highlightsofoperations

highlights of operations

Chevron is an important part of the United Kingdom’s energy market.

Through our subsidiary Chevron North Sea Limited, Chevron has interests in 11 offshore producing fields in the United Kingdom. We operate four fields and have interests in seven nonoperated fields.

Chevron lubricants are sold through our subsidiary Chevron Products UK Limited, under the Texaco® brand. These include Havoline® motor oils, Ursa® commercial motor oils and Techron® fuel system cleaners. We also sell marine lubricants and fuels. Our products are sold directly and through a network of distributors.

businessportfolio

business portfolio

exploration and production

Chevron produces crude oil and natural gas from the U.K. North Sea. Net daily production in 2016 averaged 43,000 barrels of liquids and 122 million cubic feet of natural gas. We have interests in four operated fields: Alba, 23.4 percent; Alder, 73.7 percent; Captain, 85 percent; and Erskine, 50 percent. The company also has interests in seven nonoperated fields: Britannia, 32.4 percent; Brodgar, 25 percent; Callanish, 16.5 percent; Clair, 19.4 percent; Elgin/Franklin, 3.9 percent; Enochdhu, 50 percent; and Jade, 19.9 percent.

Resource development
Chevron has been active in Europe’s Upstream oil and gas industry for more than 50 years and continues to advance projects designed to sustain production and increase recovery from our assets in the U.K. North Sea. We apply our technology and experience to operate safely and reliably while unlocking new opportunities.

The high-pressure, high-temperature gas condensate Alder Field is about 17 miles (28 km) west of the Britannia Field. The field was developed as a single subsea well tied back to the existing Britannia facilities and required innovative subsea technology solutions. The flowline was installed in early 2015, and installation of topsides was completed midyear. First gas was achieved in November 2016, and production reached design capacity by year-end. The project has a design capacity of 14,000 barrels of condensate and 110 million cubic feet of natural gas per day.
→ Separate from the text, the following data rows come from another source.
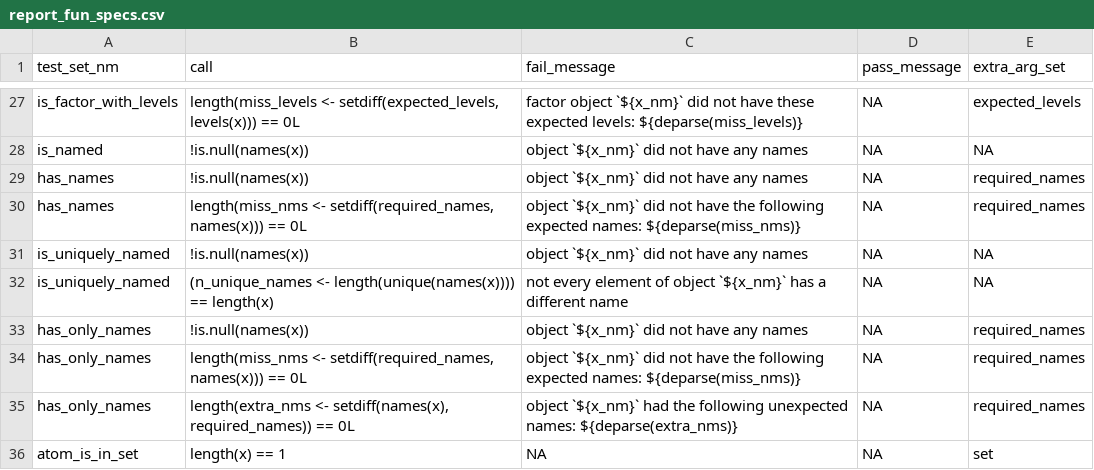
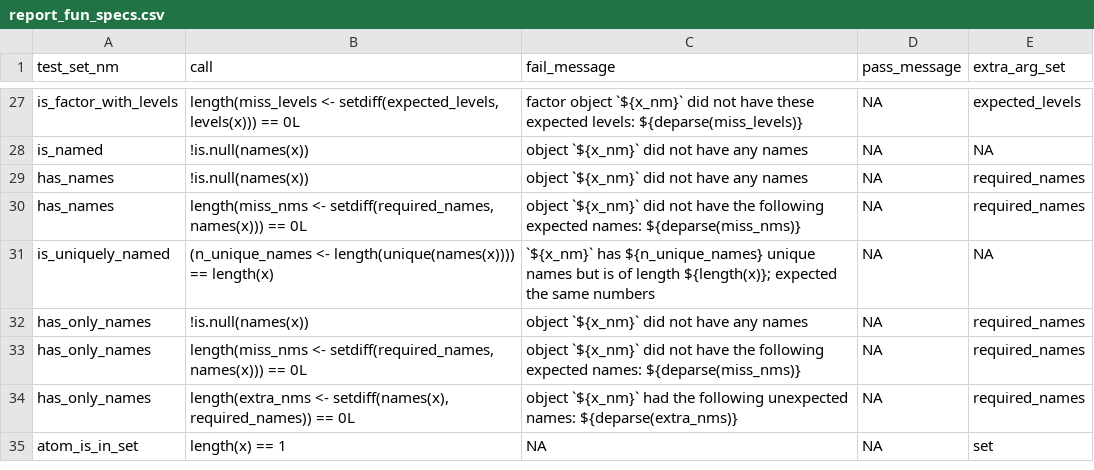
Before and after one commit to FinnishCancerRegistry/dbc, a CSV file: data-raw/report_fun_specs.csv, drawn as a sheet; only a part is shown, gaps mark what is left out.

Commit message:
build: fix is_uniquely_named

```diff
--- a/data-raw/report_fun_specs.csv
+++ b/data-raw/report_fun_specs.csv
@@ -30,4 +30,3 @@
 "has_names";"length(miss_nms <- setdiff(required_names, names(x))) == 0L";"object `${x_nm}` did not have the following expected names: ${deparse(miss_nms)}";NA;"required_names"
-"is_uniquely_named";"!is.null(names(x))";"object `${x_nm}` did not have any names";NA;NA
-"is_uniquely_named";"(n_unique_names <- length(unique(names(x)))) == length(x)";"not every element of object `${x_nm}` has a different name";NA;NA
+"is_uniquely_named";"(n_unique_names <- length(unique(names(x)))) == length(x)";"`${x_nm}` has ${n_unique_names} unique names but is of length ${length(x)}; expected the same numbers";NA;NA
 "has_only_names";"!is.null(names(x))";"object `${x_nm}` did not have any names";NA;"required_names"
```
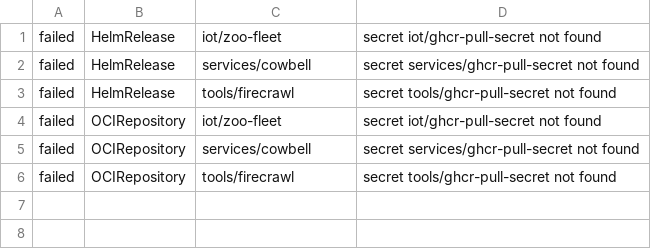
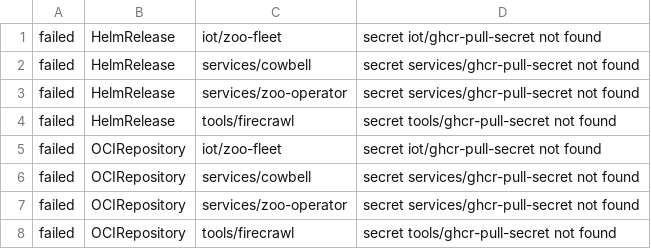
Before and after one commit to shamubernetes/home-k8s, a TSV file: scripts/flate-render-baseline.tsv, drawn as a sheet; the diff names each change by its address in the sheet, - before the commit and + after, or states it on an @@ line.

Commit message:
feat(services): deploy Zoo operator and Gate (#4489)
Co-authored-by: Kilian Tyler <kilian@kil.dev>

```diff
--- a/scripts/flate-render-baseline.tsv
+++ b/scripts/flate-render-baseline.tsv
+row 3: failed | HelmRelease | services/zoo-operator | secret services/ghcr-pull-secret not found
+row 7: failed | OCIRepository | services/zoo-operator | secret services/ghcr-pull-secret not found
```
Also changed, not shown: 5 other files.
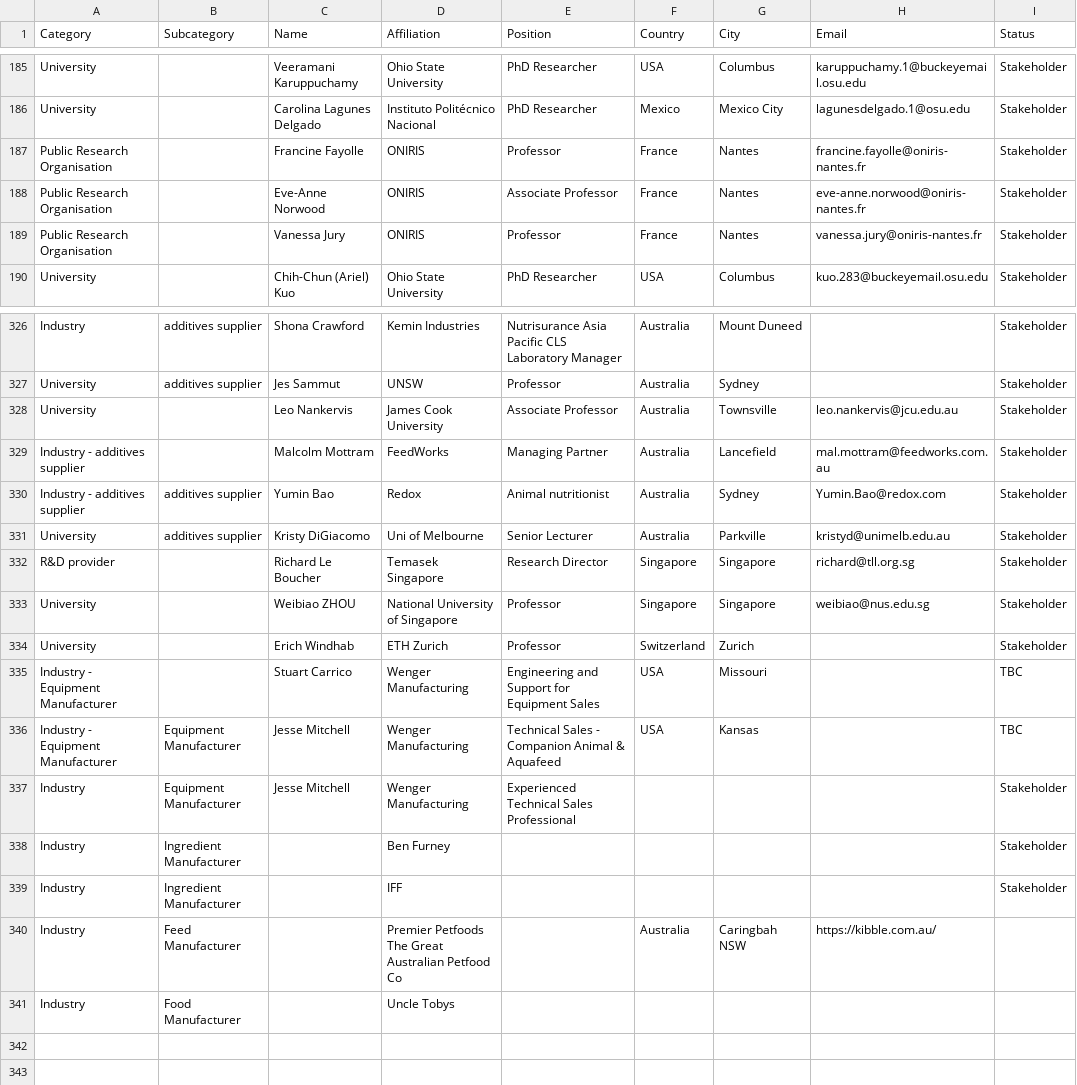
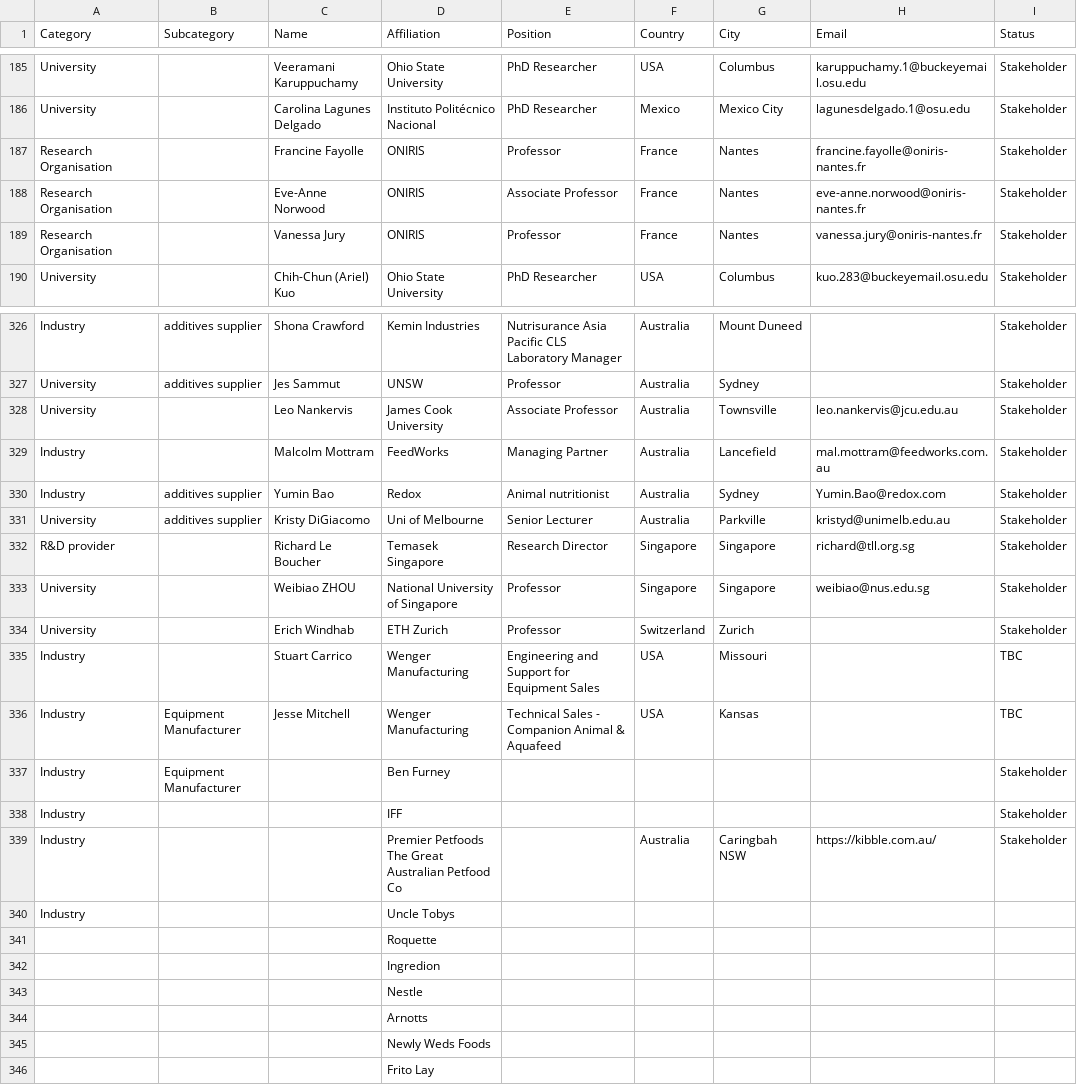
Before and after one commit to jordanpennells/extrusion-stakeholder-map, a CSV file: stakeholders.csv, drawn as a sheet; only a part is shown, gaps mark what is left out; the diff covers the shown part only.

Commit message:
Updated stakeholder and app

```diff
--- a/stakeholders.csv
+++ b/stakeholders.csv
@@ -191,5 +191,5 @@ University,,Veeramani Karuppuchamy,Ohio State University,PhD Researcher,USA,Colu
 University,,Carolina Lagunes Delgado,Instituto Politécnico Nacional,PhD Researcher,Mexico,Mexico City,lagunesdelgado.1@osu.edu,Stakeholder
-Public Research Organisation,,Francine Fayolle,ONIRIS,Professor,France,Nantes,francine.fayolle@oniris-nantes.fr,Stakeholder
-Public Research Organisation,,Eve-Anne Norwood,ONIRIS,Associate Professor,France,Nantes,eve-anne.norwood@oniris-nantes.fr,Stakeholder
-Public Research Organisation,,Vanessa Jury,ONIRIS,Professor,France,Nantes,vanessa.jury@oniris-nantes.fr,Stakeholder
+Research Organisation,,Francine Fayolle,ONIRIS,Professor,France,Nantes,francine.fayolle@oniris-nantes.fr,Stakeholder
+Research Organisation,,Eve-Anne Norwood,ONIRIS,Associate Professor,France,Nantes,eve-anne.norwood@oniris-nantes.fr,Stakeholder
+Research Organisation,,Vanessa Jury,ONIRIS,Professor,France,Nantes,vanessa.jury@oniris-nantes.fr,Stakeholder
 University,,Chih-Chun (Ariel) Kuo,Ohio State University,PhD Researcher,USA,Columbus,kuo.283@buckeyemail.osu.edu,Stakeholder
@@ -343,4 +343,4 @@ University, additives supplier,Jes Sammut,UNSW,Professor,Australia,Sydney,,Stake
 University,,Leo Nankervis ,James Cook University,Associate Professor,Australia,Townsville,leo.nankervis@jcu.edu.au,Stakeholder
-Industry - additives supplier,,Malcolm Mottram,FeedWorks,Managing Partner,Australia,Lancefield,mal.mottram@feedworks.com.au,Stakeholder
-Industry - additives supplier, additives supplier,Yumin Bao,Redox,Animal nutritionist,Australia,Sydney,Yumin.Bao@redox.com,Stakeholder
+Industry,,Malcolm Mottram,FeedWorks,Managing Partner,Australia,Lancefield,mal.mottram@feedworks.com.au,Stakeholder
+Industry, additives supplier,Yumin Bao,Redox,Animal nutritionist,Australia,Sydney,Yumin.Bao@redox.com,Stakeholder
 University, additives supplier,Kristy DiGiacomo,Uni of Melbourne,Senior Lecturer,Australia,Parkville,kristyd@unimelb.edu.au,Stakeholder
@@ -349,9 +349,14 @@ University,,Weibiao ZHOU,National University of Singapore,Professor,Singapore,Si
 University,,Erich Windhab,ETH Zurich,Professor,Switzerland,Zurich,,Stakeholder
-Industry - Equipment Manufacturer,,Stuart Carrico,Wenger Manufacturing,Engineering and Support for Equipment Sales,USA,Missouri,,TBC
-Industry - Equipment Manufacturer, Equipment Manufacturer,Jesse Mitchell,Wenger Manufacturing,Technical Sales - Companion Animal & Aquafeed,USA,Kansas,,TBC
-Industry , Equipment Manufacturer,Jesse Mitchell,Wenger Manufacturing,Experienced Technical Sales Professional ,,,,Stakeholder
-Industry , Ingredient Manufacturer,,Ben Furney ,,,,,Stakeholder
-Industry , Ingredient Manufacturer,,IFF,,,,,Stakeholder
-Industry , Feed Manufacturer,,"Premier Petfoods
-The Great Australian Petfood Co",,Australia,Caringbah NSW,https://kibble.com.au/,
-Industry , Food Manufacturer,,Uncle Tobys,,,,,
+Industry,,Stuart Carrico,Wenger Manufacturing,Engineering and Support for Equipment Sales,USA,Missouri,,TBC
+Industry, Equipment Manufacturer,Jesse Mitchell,Wenger Manufacturing,Technical Sales - Companion Animal & Aquafeed,USA,Kansas,,TBC
+Industry, Equipment Manufacturer,,Ben Furney ,,,,,Stakeholder
+Industry,,,IFF,,,,,Stakeholder
+Industry,,,"Premier Petfoods
+The Great Australian Petfood Co",,Australia,Caringbah NSW,https://kibble.com.au/,Stakeholder
+Industry,,,Uncle Tobys,,,,,
+,,,Roquette,,,,,
+,,,Ingredion,,,,,
+,,,Nestle,,,,,
+,,,Arnotts,,,,,
+,,,Newly Weds Foods,,,,,
+,,,Frito Lay,,,,,
```
Also changed, not shown: 52 edited cells elsewhere in this file, 1 other file.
The Captain Enhanced Oil Recovery Project is designed to increase field recovery by injecting polymerized water into the Captain reservoir. Front-end engineering and design work continued in 2016 and included a polymer injection pilot. The project calls for six new polymer injection wells.

About 47 miles (75 km) west of the Shetland Islands, the Clair Ridge Project is further developing the Clair Field. The project is designed to have a capacity of 120,000 barrels of crude oil and 100 million cubic feet of natural gas per day. Chevron has a 19.4 percent nonoperated working interest in the project. The project is estimated to incrementally provide potentially recoverable oil-equivalent resources in excess of 600 million barrels with a production life until 2050. During 2016, installation and hook-up work continued. Production is expected to begin in 2018.

The Rosebank Project is 80 miles (129 km) northwest of the Shetland Islands in 3,700 feet (1,115 m) of water. Chevron operates and holds a 40 percent interest in the project. The selected design calls for a 17-well subsea development tied back to a floating production, storage and offloading vessel, with natural gas exported via pipeline. The project is designed for a capacity of 100,000 barrels of crude oil and 80 million cubic feet of natural gas per day. Front-end engineering and design work continued in 2016, focusing on engineering to improve predictability in execution cost and schedule.

Pipeline
Chevron also holds interests in the Shetland Island Regional Gas Export System pipeline, the Graben Area Export Line pipeline, the Shearwater Elgin Area Line pipeline and the Sullom Voe Terminal.

marketing and retail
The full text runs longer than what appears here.